EXCERPTED DATA:
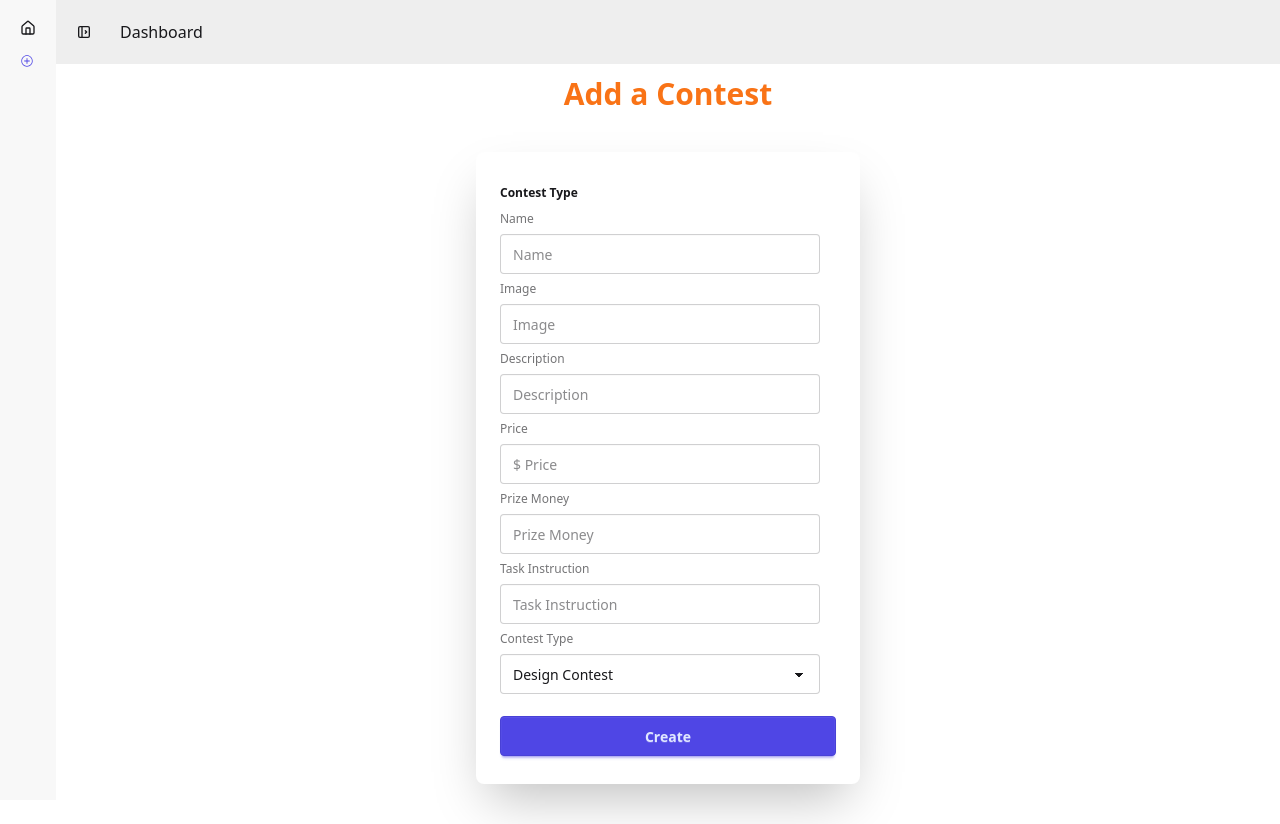
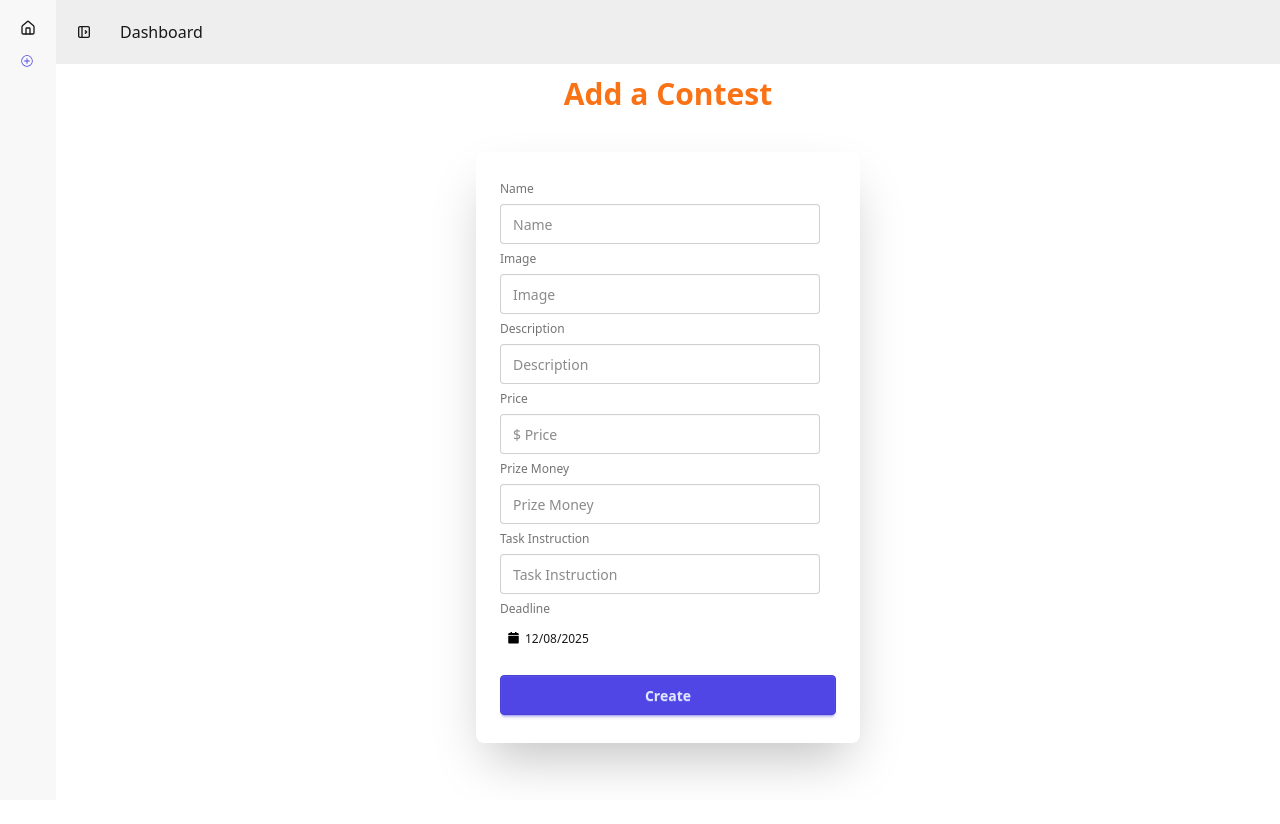
Before and after one commit to juhaer009/contest-hub-client, a React app: page /dashboard/add-contest in a window 1280 px wide. After the commit the page ends 800 px from the top, so only its background shows below. Built offline with nearby package versions, Linux system fonts and the light colour scheme; no server answers; the HTML template or start-up script is replaced by a standard one.

Commit message:
created axiosSecure hook

```diff
--- /dev/null
+++ b/src/hooks/useAxiosSecure.jsx
@@ -0,0 +1,20 @@
+import axios from "axios";
+import { useContext, useEffect } from "react";
+import { AuthContext } from "../Provider/AuthProvider";
+
+const axiosSecure = axios.create({
+  baseURL: "http://localhost:5173",
+});
+
+const useAxiosSecure = () => {
+  const { user } = useContext(AuthContext);
+  useEffect(() => {
+    axiosSecure.interceptors.request.use((config) => {
+      config.headers.Authorization = `Bearer ${user?.accessToken}`;
+      return config;
+    });
+  }, [user]);
+  return axiosSecure;
+};
+
+export default useAxiosSecure;
--- a/src/pages/DashboardPages/AddContest.jsx
+++ b/src/pages/DashboardPages/AddContest.jsx
@@ -1,11 +1,15 @@
+import { useState } from "react";
 import DatePicker from "react-datepicker";
 import { useForm } from "react-hook-form";
 // import "cally";
+import "react-datepicker/dist/react-datepicker.css";
 
 const AddContest = () => {
   const { register, handleSubmit } = useForm();
+  const [selectedDate, setSelectedDate] = useState(new Date());
   const handleAddContest = (data) => {
     console.log(data);
+    console.log(selectedDate);
   };
   return (
     <div className="my-3">
@@ -23,7 +27,6 @@ const AddContest = () => {
                 {...register("name")}
                 placeholder="Name"
               />
-
               <label className="label">Image</label>
               <input
                 type="text"
@@ -31,7 +34,6 @@ const AddContest = () => {
                 {...register("image ")}
                 placeholder="Image"
               />
-
               <label className="label">Description</label>
               <input
                 type="text"
@@ -39,7 +41,6 @@ const AddContest = () => {
                 {...register("description")}
                 placeholder="Description"
               />
-
               <label className="label">Price</label>
               <input
                 type="number"
@@ -47,7 +48,6 @@ const AddContest = () => {
                 {...register("price")}
                 placeholder="$ Price"
               />
-
               <label className="label">Prize Money</label>
               <input
                 type="number"
@@ -55,7 +55,6 @@ const AddContest = () => {
                 {...register("prizeMoney")}
                 placeholder="Prize Money"
               />
-
               <label className="label">Task Instruction</label>
               <input
                 type="text"
@@ -63,68 +62,12 @@ const AddContest = () => {
                 {...register("taskInstruction")}
                 placeholder="Task Instruction"
               />
-
-              {/* <label className="label">Contest Type</label>
-              <input
-                type="text"
-                className="input"
-                {...register("contestType")}
-                placeholder="Contest Type"
-              /> */}
-              <label className="label">Contest Type</label>
-              <legend className="fieldset-legend">Contest Type</legend>
-              <select {...register("contestType")} defaultValue="Pick a contest type" className="select">
-                <option disabled={true}>Pick a Contest type</option>
-                <option>Design Contest</option>
-                <option>Photography Contest</option>
-                <option>Hackathon</option>
-                <option>Gaming Tournament</option>
-                <option>Coding Contest</option>
-              </select>
-
-              {/* <label className="label">Deadline</label>
-              <button
-                popoverTarget="cally-popover1"
-                className="input input-border"
-                id="cally1"
-                // style="anchorName:--cally1"
-              >
-                Pick a date
-              </button>
-              <div
-                popover
-                id="cally-popover1"
-                className="dropdown bg-base-100 rounded-box shadow-lg"
-                // style="positionAnchor:--cally1"
-              >
-                <calendar-date
-                  class="cally"
-                //   onchange={
-                //     (document.getElementById("cally1").innerText = this.value)
-                //   }
-                >
-                  <svg
-                    aria-label="Previous"
-                    className="fill-current size-4"
-                    slot="previous"
-                    xmlns="http://www.w3.org/2000/svg"
-                    viewBox="0 0 24 24"
-                  >
-                    <path d="M15.75 19.5 8.25 12l7.5-7.5"></path>
-                  </svg>
-                  <svg
-                    aria-label="Next"
-                    className="fill-current size-4"
-                    slot="next"
-                    xmlns="http://www.w3.org/2000/svg"
-                    viewBox="0 0 24 24"
-                  >
-                    <path d="m8.25 4.5 7.5 7.5-7.5 7.5"></path>
-                  </svg>
-                  <calendar-month></calendar-month>
-                </calendar-date>
-              </div> */}
-
+              <label className="label">Deadline</label>
+              <DatePicker
+                showIcon
+                selected={selectedDate}
+                onChange={setSelectedDate}
+              />
               <button className="btn btn-primary mt-4">Create</button>
             </fieldset>
           </form>
```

GOAL OF THE EXERCISE: Look through the entries above and count each line holding "option"; report the count alone.

TASK RESPONSE: 6